# RECORD EXTRACTS
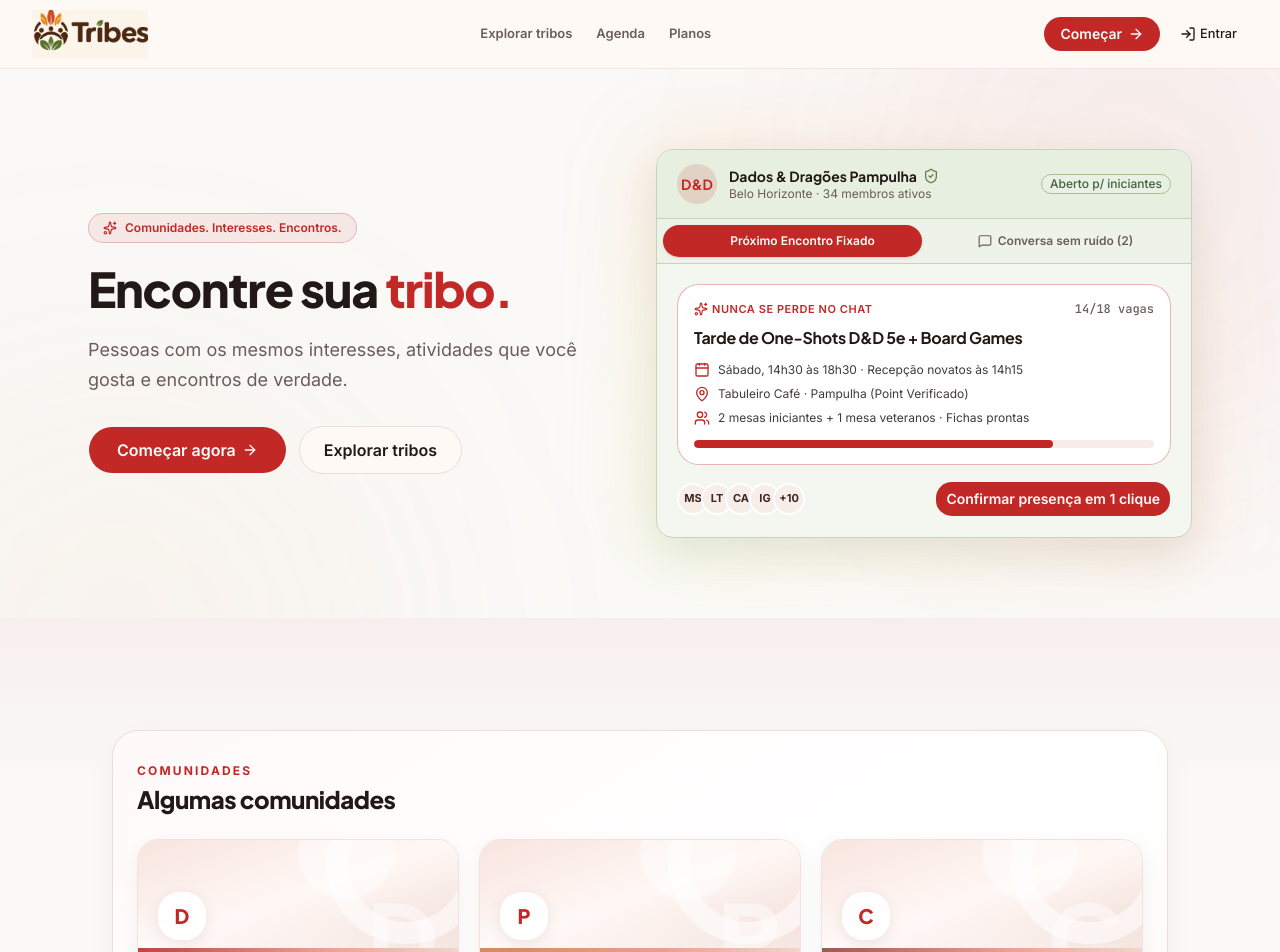
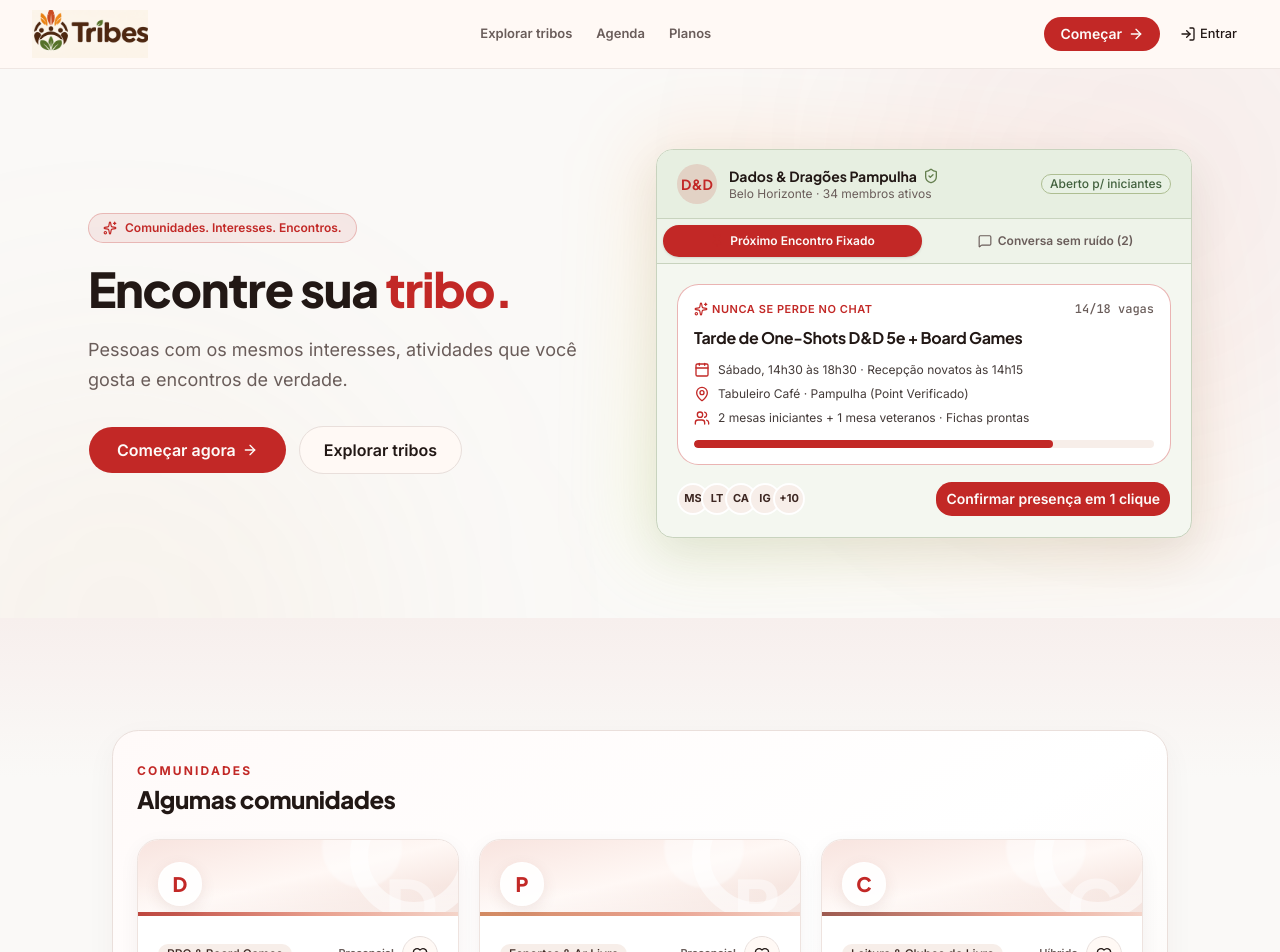
Before and after one commit to ArthurG12/Tribes, a Next.js app in the folder frontend/: page / in a window 1280 px wide. Shown: the top 952 px of the page. Built offline with nearby package versions, Linux system fonts and the light colour scheme.

Commit message:
Compacta cabeçalho dos cards de comunidades

```diff
--- a/frontend/src/components/tribes/tribe-explorer.tsx
+++ b/frontend/src/components/tribes/tribe-explorer.tsx
@@ -222,12 +222,12 @@ export function TribeExplorer({
                   const spotsLeft = tribe.nextEvent.maxSpots - tribe.nextEvent.confirmedCount;
                   return (
                     <article key={"identity-" + tribe.id} className="group relative flex h-full flex-col overflow-hidden rounded-[1.35rem] border border-[#eee3df] bg-white shadow-[0_6px_20px_rgba(65,35,30,0.055)] transition-all duration-300 hover:-translate-y-1.5 hover:border-primary/35 hover:shadow-[0_18px_38px_rgba(125,45,38,0.13)]">
-                      <div className="relative flex h-28 items-end overflow-hidden bg-gradient-to-br from-[#f8e4df] via-[#fff8f5] to-[#f0d9d2] px-5 pb-3 transition-colors">
-                        <div aria-hidden="true" className="absolute -right-7 -top-14 size-40 rounded-full border-[22px] border-white/55 transition-transform duration-500 group-hover:scale-110" />
-                        <div aria-hidden="true" className="absolute right-16 -top-9 size-24 rounded-full bg-white/45 blur-[1px]" />
-                        <div aria-hidden="true" className="absolute inset-x-0 bottom-0 h-12 bg-gradient-to-t from-white/35 to-transparent" />
-                        <span aria-hidden="true" className="absolute right-5 bottom-0 translate-y-1/3 font-heading text-8xl font-black leading-none text-white/45 transition-transform duration-500 group-hover:-translate-y-1/4">{tribe.name.slice(0, 1)}</span>
-                        <span className="relative z-10 flex size-12 items-center justify-center rounded-2xl border border-white/80 bg-white/90 font-heading text-xl font-extrabold text-primary shadow-[0_5px_15px_rgba(110,45,35,0.10)] transition-transform duration-300 group-hover:-rotate-6 group-hover:scale-105">{tribe.name.slice(0, 1)}</span>
+                      <div className="relative flex h-[4.75rem] items-end overflow-hidden bg-gradient-to-br from-[#f8e4df] via-[#fff8f5] to-[#f0d9d2] px-5 pb-2.5 transition-colors">
+                        <div aria-hidden="true" className="absolute -right-5 -top-12 size-32 rounded-full border-[18px] border-white/55 transition-transform duration-500 group-hover:scale-110" />
+                        <div aria-hidden="true" className="absolute right-14 -top-8 size-20 rounded-full bg-white/45 blur-[1px]" />
+                        <div aria-hidden="true" className="absolute inset-x-0 bottom-0 h-8 bg-gradient-to-t from-white/35 to-transparent" />
+                        <span aria-hidden="true" className="absolute right-5 bottom-0 translate-y-1/3 font-heading text-7xl font-black leading-none text-white/45 transition-transform duration-500 group-hover:-translate-y-1/4">{tribe.name.slice(0, 1)}</span>
+                        <span className="relative z-10 flex size-11 items-center justify-center rounded-2xl border border-white/80 bg-white/90 font-heading text-xl font-extrabold text-primary shadow-[0_5px_15px_rgba(110,45,35,0.10)] transition-transform duration-300 group-hover:-rotate-6 group-hover:scale-105">{tribe.name.slice(0, 1)}</span>
                         <span className="absolute bottom-0 left-0 h-1 w-full" style={{ background: `linear-gradient(90deg, ${accent}, #e9a18f 58%, #f4d4c9)` }} />
                       </div>
                       <div className="flex flex-1 flex-col p-5">
```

# TRY IT
All of the lines above must be repeated without alteration, though the pictures are to be excluded.

# YOUR RESPONSE
Before and after one commit to ArthurG12/Tribes, a Next.js app in the folder frontend/: page / in a window 1280 px wide. Shown: the top 952 px of the page. Built offline with nearby package versions, Linux system fonts and the light colour scheme.

Commit message:
Compacta cabeçalho dos cards de comunidades

```diff
--- a/frontend/src/components/tribes/tribe-explorer.tsx
+++ b/frontend/src/components/tribes/tribe-explorer.tsx
@@ -222,12 +222,12 @@ export function TribeExplorer({
                   const spotsLeft = tribe.nextEvent.maxSpots - tribe.nextEvent.confirmedCount;
                   return (
                     <article key={"identity-" + tribe.id} className="group relative flex h-full flex-col overflow-hidden rounded-[1.35rem] border border-[#eee3df] bg-white shadow-[0_6px_20px_rgba(65,35,30,0.055)] transition-all duration-300 hover:-translate-y-1.5 hover:border-primary/35 hover:shadow-[0_18px_38px_rgba(125,45,38,0.13)]">
-                      <div className="relative flex h-28 items-end overflow-hidden bg-gradient-to-br from-[#f8e4df] via-[#fff8f5] to-[#f0d9d2] px-5 pb-3 transition-colors">
-                        <div aria-hidden="true" className="absolute -right-7 -top-14 size-40 rounded-full border-[22px] border-white/55 transition-transform duration-500 group-hover:scale-110" />
-                        <div aria-hidden="true" className="absolute right-16 -top-9 size-24 rounded-full bg-white/45 blur-[1px]" />
-                        <div aria-hidden="true" className="absolute inset-x-0 bottom-0 h-12 bg-gradient-to-t from-white/35 to-transparent" />
-                        <span aria-hidden="true" className="absolute right-5 bottom-0 translate-y-1/3 font-heading text-8xl font-black leading-none text-white/45 transition-transform duration-500 group-hover:-translate-y-1/4">{tribe.name.slice(0, 1)}</span>
-                        <span className="relative z-10 flex size-12 items-center justify-center rounded-2xl border border-white/80 bg-white/90 font-heading text-xl font-extrabold text-primary shadow-[0_5px_15px_rgba(110,45,35,0.10)] transition-transform duration-300 group-hover:-rotate-6 group-hover:scale-105">{tribe.name.slice(0, 1)}</span>
+                      <div className="relative flex h-[4.75rem] items-end overflow-hidden bg-gradient-to-br from-[#f8e4df] via-[#fff8f5] to-[#f0d9d2] px-5 pb-2.5 transition-colors">
+                        <div aria-hidden="true" className="absolute -right-5 -top-12 size-32 rounded-full border-[18px] border-white/55 transition-transform duration-500 group-hover:scale-110" />
+                        <div aria-hidden="true" className="absolute right-14 -top-8 size-20 rounded-full bg-white/45 blur-[1px]" />
+                        <div aria-hidden="true" className="absolute inset-x-0 bottom-0 h-8 bg-gradient-to-t from-white/35 to-transparent" />
+                        <span aria-hidden="true" className="absolute right-5 bottom-0 translate-y-1/3 font-heading text-7xl font-black leading-none text-white/45 transition-transform duration-500 group-hover:-translate-y-1/4">{tribe.name.slice(0, 1)}</span>
+                        <span className="relative z-10 flex size-11 items-center justify-center rounded-2xl border border-white/80 bg-white/90 font-heading text-xl font-extrabold text-primary shadow-[0_5px_15px_rgba(110,45,35,0.10)] transition-transform duration-300 group-hover:-rotate-6 group-hover:scale-105">{tribe.name.slice(0, 1)}</span>
                         <span className="absolute bottom-0 left-0 h-1 w-full" style={{ background: `linear-gradient(90deg, ${accent}, #e9a18f 58%, #f4d4c9)` }} />
                       </div>
                       <div className="flex flex-1 flex-col p-5">
```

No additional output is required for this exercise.